Anyone of Filipino descent who blindly rejects the national dish of the Philippines is a disgrace. Hi, I'm the disgrace and I never gave adobo a chance.
I never understood why meats and poultry were paired with sour tastes growing up. As a youngster, I thought sour flavors belonged exclusively to lemons, limes, and red candy belts that left my tongue feeling like a pilled sock. Besides, adobo wasn't featured on television. I wanted to eat what everyone else was eating... pizza, pasta, and stuffed mushrooms! Oh, and let's not forget the convenient McDonald's Happy Meal.
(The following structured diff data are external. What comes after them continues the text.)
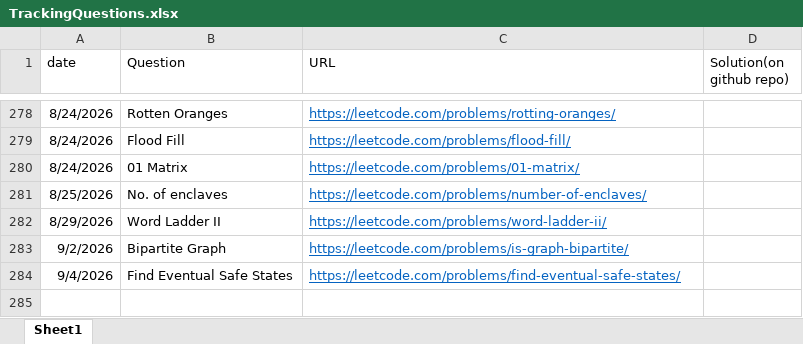
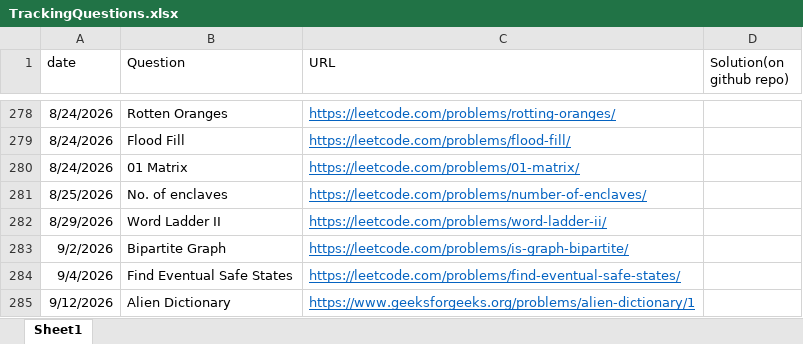
Before and after one commit to gouravsoni9999/DailyCPQuestionsPractise, an Excel workbook: TrackingQuestions.xlsx, sheet Sheet1, drawn as a sheet; only a part is shown, gaps mark what is left out; values as stored, in another font and other column widths than the file's, no borders; the diff names each change by its address in the sheet, - before the commit and + after, or states it on an @@ line.

Commit message:
Problem: Alien Dictionary

```diff
--- a/TrackingQuestions.xlsx (sheet Sheet1)
+++ b/TrackingQuestions.xlsx (sheet Sheet1)
+row 285: 9/12/2026 | Alien Dictionary | https://www.geeksforgeeks.org/problems/alien-dictionary/1
```
Also changed, not shown: 1 other file.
It was the end of 2017 and it's about damn time I sold my soul to the adobo devil. Hell, I sold it and there's no returns or exchanges involved with this one. Marvin Gapultos' Pork Belly Pineapple Adobo in The Adobo Road Cookbook had me at final sale—a.k.a. my first stab at adobo was my favorite dish of 2017. Period.
This piece of heaven was braised in a slow, 3-hour bath during the day and marinated in its own juicy goodness overnight. Then, this baby went straight to the chopping block so it can better hit the hot skillet that was primed in its own congealed fat. I mean, can you say... HELLO. *Adele voice optional*
The smell of my kitchen transported me back to the good times of my Philippines travel. I couldn't wait to sit down and be comforted by a warm dish of tender, tender, tender pork belly... only to be slapped back to reality when I realized I had to wait and photograph everything first.
The cooking process for day 2 went on for a good 40 minutes. It included a skillet covered in a beautiful fond-y mess, a ripe pineapple freshly sliced, and a brown, reducing sauce that perfectly coated the back of my spoon. Not to mention, I was listening to episode 3 of Serious Eats' Special Sauce podcast (which is great by the way).
The taste? Don't get me started. If melt-in-your-mouth had a photo next to its in-book definition, this adobo would be right next to it. Each slice of meat and pineapple had a slick texture and the sweet and sour combination matched like no other. Simply, I took a taste, died, and came back to spread the good news.
This isn't the last of my adobo exploration. I'm a new person now.
It's easy to compare highlight reels to what actually happens in day-to-day life. This is why I want to show what cooking looks like behind-the-scenes! The cooking process isn't always picture perfect—it's hot and sometimes messy.